=== Begin Enclosure ===

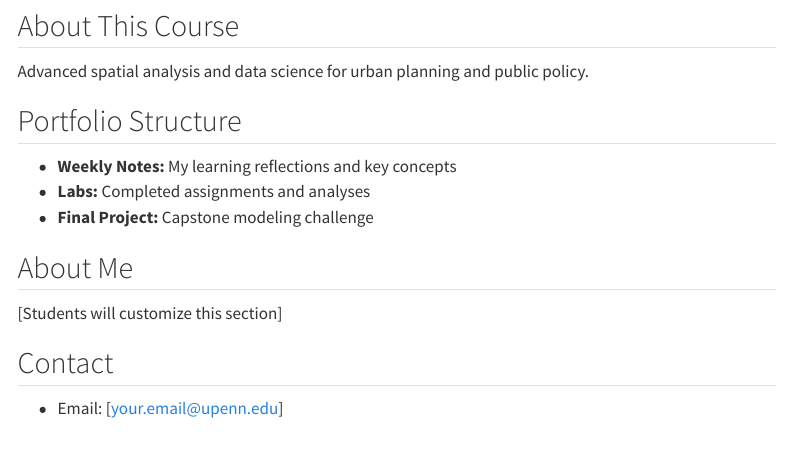
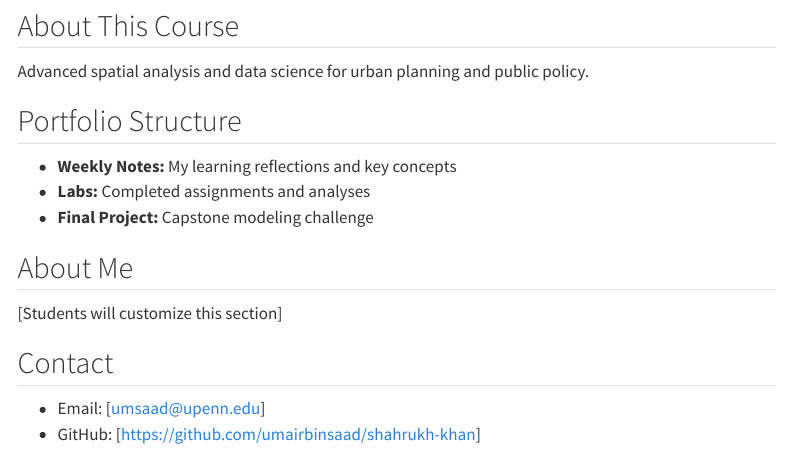
Before and after one commit to umairbinsaad/shahrukh-khan, a Quarto document (index.qmd): the page in a window 1100 px wide, from 170 px down. Rendered offline with R 4.5, knitr and Pandoc in place of Quarto, with nearby package versions; menus at the side of the page are left out.

Commit message:
Update index.qmd

```diff
--- a/index.qmd
+++ b/index.qmd
@@ -18,5 +18,5 @@ Advanced spatial analysis and data science for urban planning and public policy.
 [Students will customize this section]
 
 ## Contact
-- Email: [your.email@upenn.edu]
-- GitHub: [@your-username]
+- Email: [umsaad@upenn.edu]
+- GitHub: [https://github.com/umairbinsaad/shahrukh-khan]
```
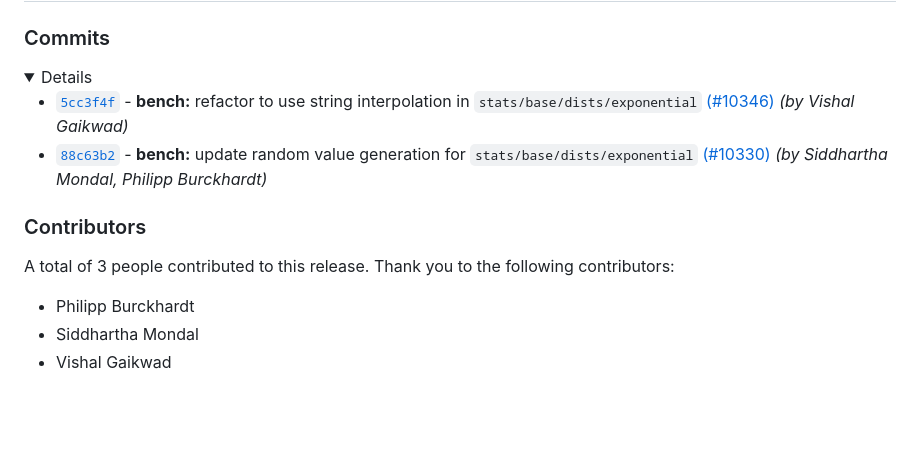
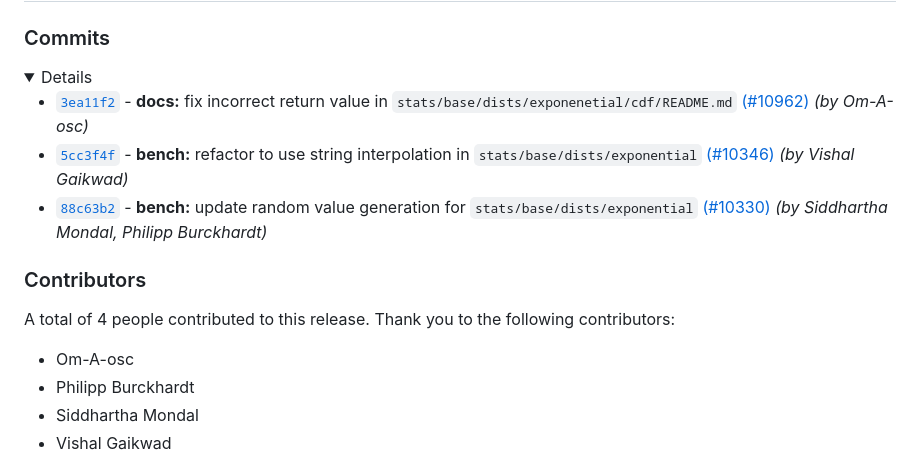
Before and after one commit to stdlib-js/stats-base-dists-exponential-cdf, a Markdown page: CHANGELOG.md, the part around one of its changes. GitHub-like rendering; folded sections open; blank space fills up the shorter version.

Commit message:
Auto-generated commit

```diff
--- a/CHANGELOG.md
+++ b/CHANGELOG.md
@@ -12,6 +12,7 @@
 
 <details>
 
+-   [`3ea11f2`](https://github.com/stdlib-js/stdlib/commit/3ea11f23f3d6995df240f81028aebe1e6eb95c1c) - **docs:** fix incorrect return value in `stats/base/dists/exponenetial/cdf/README.md` [(#10962)](https://github.com/stdlib-js/stdlib/pull/10962) _(by Om-A-osc)_
 -   [`5cc3f4f`](https://github.com/stdlib-js/stdlib/commit/5cc3f4f8aad580d87fe6ae2ed41271e4791cca70) - **bench:** refactor to use string interpolation in `stats/base/dists/exponential` [(#10346)](https://github.com/stdlib-js/stdlib/pull/10346) _(by Vishal Gaikwad)_
 -   [`88c63b2`](https://github.com/stdlib-js/stdlib/commit/88c63b2692cdefa8caa7b42906478865bedd0521) - **bench:** update random value generation for `stats/base/dists/exponential` [(#10330)](https://github.com/stdlib-js/stdlib/pull/10330) _(by Siddhartha Mondal, Philipp Burckhardt)_
 
@@ -25,8 +26,9 @@
 
 ### Contributors
 
-A total of 3 people contributed to this release. Thank you to the following contributors:
+A total of 4 people contributed to this release. Thank you to the following contributors:
 
+-   Om-A-osc
 -   Philipp Burckhardt
 -   Siddhartha Mondal
 -   Vishal Gaikwad
```
Also changed, not shown: other parts of CHANGELOG.md (+1 -1 lines), README.md (+1 -1 lines).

=== End Enclosure ===

An exact copy of every entry, without pictures, should be your output.

**Written answer**.
Before and after one commit to umairbinsaad/shahrukh-khan, a Quarto document (index.qmd): the page in a window 1100 px wide, from 170 px down. Rendered offline with R 4.5, knitr and Pandoc in place of Quarto, with nearby package versions; menus at the side of the page are left out.

Commit message:
Update index.qmd

```diff
--- a/index.qmd
+++ b/index.qmd
@@ -18,5 +18,5 @@ Advanced spatial analysis and data science for urban planning and public policy.
 [Students will customize this section]
 
 ## Contact
-- Email: [your.email@upenn.edu]
-- GitHub: [@your-username]
+- Email: [umsaad@upenn.edu]
+- GitHub: [https://github.com/umairbinsaad/shahrukh-khan]
```
Before and after one commit to stdlib-js/stats-base-dists-exponential-cdf, a Markdown page: CHANGELOG.md, the part around one of its changes. GitHub-like rendering; folded sections open; blank space fills up the shorter version.

Commit message:
Auto-generated commit

```diff
--- a/CHANGELOG.md
+++ b/CHANGELOG.md
@@ -12,6 +12,7 @@
 
 <details>
 
+-   [`3ea11f2`](https://github.com/stdlib-js/stdlib/commit/3ea11f23f3d6995df240f81028aebe1e6eb95c1c) - **docs:** fix incorrect return value in `stats/base/dists/exponenetial/cdf/README.md` [(#10962)](https://github.com/stdlib-js/stdlib/pull/10962) _(by Om-A-osc)_
 -   [`5cc3f4f`](https://github.com/stdlib-js/stdlib/commit/5cc3f4f8aad580d87fe6ae2ed41271e4791cca70) - **bench:** refactor to use string interpolation in `stats/base/dists/exponential` [(#10346)](https://github.com/stdlib-js/stdlib/pull/10346) _(by Vishal Gaikwad)_
 -   [`88c63b2`](https://github.com/stdlib-js/stdlib/commit/88c63b2692cdefa8caa7b42906478865bedd0521) - **bench:** update random value generation for `stats/base/dists/exponential` [(#10330)](https://github.com/stdlib-js/stdlib/pull/10330) _(by Siddhartha Mondal, Philipp Burckhardt)_
 
@@ -25,8 +26,9 @@
 
 ### Contributors
 
-A total of 3 people contributed to this release. Thank you to the following contributors:
+A total of 4 people contributed to this release. Thank you to the following contributors:
 
+-   Om-A-osc
 -   Philipp Burckhardt
 -   Siddhartha Mondal
 -   Vishal Gaikwad
```
Also changed, not shown: other parts of CHANGELOG.md (+1 -1 lines), README.md (+1 -1 lines).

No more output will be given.